Louise Créteur's husband dies on the Titanic trying to emigrate, so she must leave their boy Lucien with her old dad in Honfleur and leave the Normandy countryside for greater Paris. She ... See full summary »
Louise Créteur's husband dies on the Titanic trying to emigrate, so she must leave their boy Lucien with her old dad in Honfleur and leave the Normandy countryside for greater Paris. She becomes a maid in the run-down Villa des Roses, a dodgy pension run by crafty retired barrister Hugh Burrell and his frivolous, posh wife Olive, an international home to has-beens and would-bes. Louside becomes the lover of German painter, but fears he's not committed and has an abortion. Fate changes, at the eve of World War I. Written by
Do not go to this movie if you haven't read the book by the Flemish writer Willem Elschot. This movie is very boring and lacks all interest because you cannot identify with the characters. Does Grünewald (Shaun Dingwall) love Louise Créteur (Jules Delpy) or not? Does he become a deserter at the end or is he killed in the war? Why does the German commit suicide? What happens with the old woman Gendron (Dora van der Groen)? Grünewald must be something of a German superman that an American widow falls in love with him at first sight. This movie is slow and dark, is it always raining in Paris? Behalf of that you don't feel the Parisian atmosphere. It could be London at the end of the 19th century or even a German town at the same period. The lawyer (he was a lawyer), who is the real "chief" of the pension has no personality at all, he could as well be the postman ringing at the door. The end of the movie is the best: then at last you see that Louise Créteur has feelings and that she can cry. Every time that Grünewald wants to declare his love, somebody intervenes very artificially to interrupt their tentative to some conversation. Is Grünewald the "man with black hair" who is going to ruin the life of Louise as a fortune-speller predicts? The abortion seems to be done so that Grünewald never knows it, which is impossible. And how does Grünewald react to this remains also a mystery. The war scenes are superfluous and without interest. Everybody plays on the piano in this hotel which is also without interest. The friendship with the other servant is uncomprehensible, why is she so honest? Is she really her friend? She has nothing to win by being her friend. This movie is full of riddles and at the end you say: "Let this soon be over, please".

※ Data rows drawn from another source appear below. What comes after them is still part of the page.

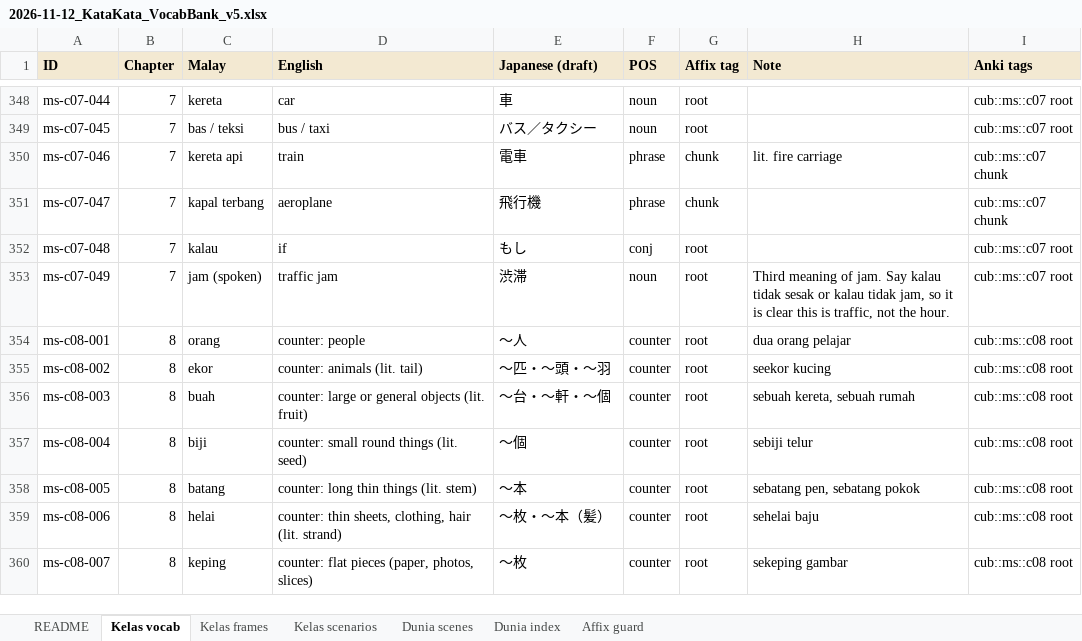
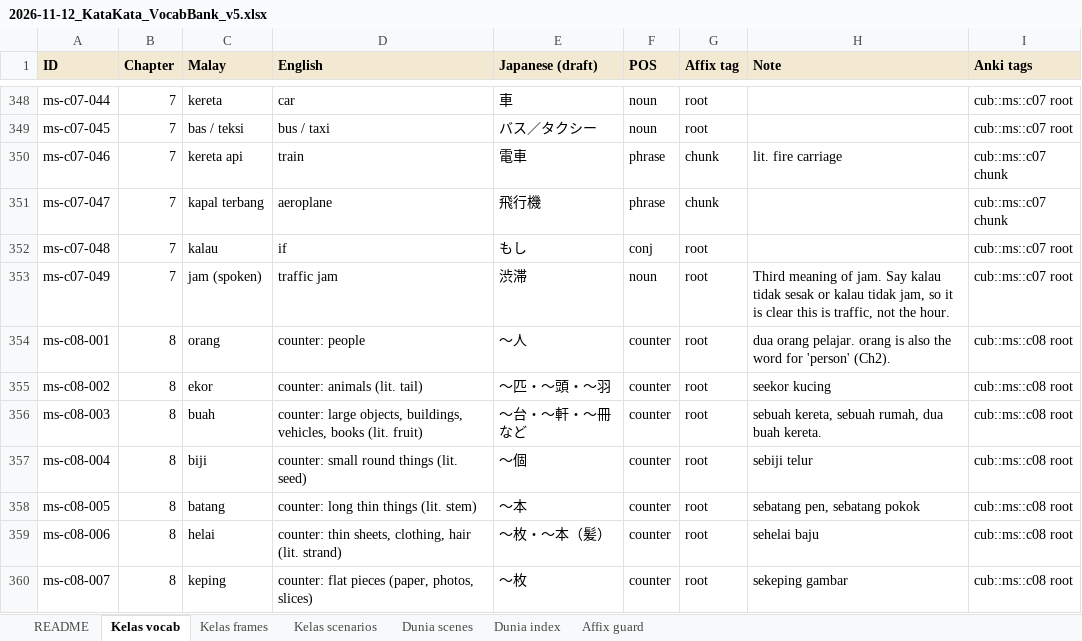
Before and after one commit to Nagatake-vonHatsune/katakata, an Excel workbook: content/source/2026-11-12_KataKata_VocabBank_v5.xlsx, sheet Kelas vocab, drawn as a sheet; only a part is shown, gaps mark what is left out; values as stored, in another font and other column widths than the file's, no borders; the diff covers the shown part only; the diff names each change by its address in the sheet, - before the commit and + after, or states it on an @@ line.

```diff
--- a/content/source/2026-11-12_KataKata_VocabBank_v5.xlsx (sheet Kelas vocab)
+++ b/content/source/2026-11-12_KataKata_VocabBank_v5.xlsx (sheet Kelas vocab)
-H354 (Note): dua orang pelajar
+H354 (Note): dua orang pelajar. orang is also the word for 'person' (Ch2).
-D356 (English): counter: large or general objects (lit. fruit)
+D356 (English): counter: large objects, buildings, vehicles, books (lit. fruit)
-E356 (Japanese (draft)): 〜台・〜軒・〜個
+E356 (Japanese (draft)): 〜台・〜軒・〜冊など
-H356 (Note): sebuah kereta, sebuah rumah
+H356 (Note): sebuah kereta, sebuah rumah, dua buah kereta.
```
Also changed, not shown: 5 added rows, 1 removed row and 4 edited cells elsewhere in this sheet, sheet Dunia scenes, sheet README, 5 other files.
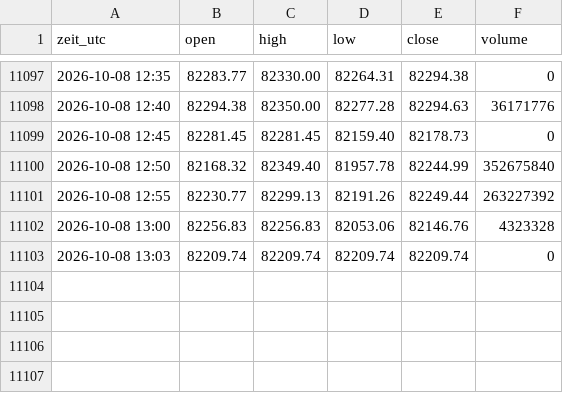
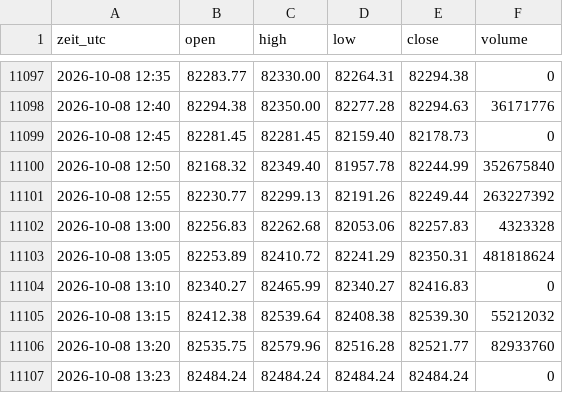
Before and after one commit to salobig575-coder/nq-daten, a CSV file: data/btc_5m.csv, drawn as a sheet; only a part is shown, gaps mark what is left out.

```diff
--- a/data/btc_5m.csv
+++ b/data/btc_5m.csv
@@ -11101,3 +11101,7 @@ zeit_utc,open,high,low,close,volume
 2026-10-08 12:55,82230.77,82299.13,82191.26,82249.44,263227392
-2026-10-08 13:00,82256.83,82256.83,82053.06,82146.76,4323328
-2026-10-08 13:03,82209.74,82209.74,82209.74,82209.74,0
+2026-10-08 13:00,82256.83,82262.68,82053.06,82257.83,4323328
+2026-10-08 13:05,82253.89,82410.72,82241.29,82350.31,481818624
+2026-10-08 13:10,82340.27,82465.99,82340.27,82416.83,0
+2026-10-08 13:15,82412.38,82539.64,82408.38,82539.30,55212032
+2026-10-08 13:20,82535.75,82579.96,82516.28,82521.77,82933760
+2026-10-08 13:23,82484.24,82484.24,82484.24,82484.24,0
```
Also changed, not shown: data/btc_15m.csv, data/es_5m.csv, 22 other files.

7 of 13 people found this review helpful.
Was this review helpful to you?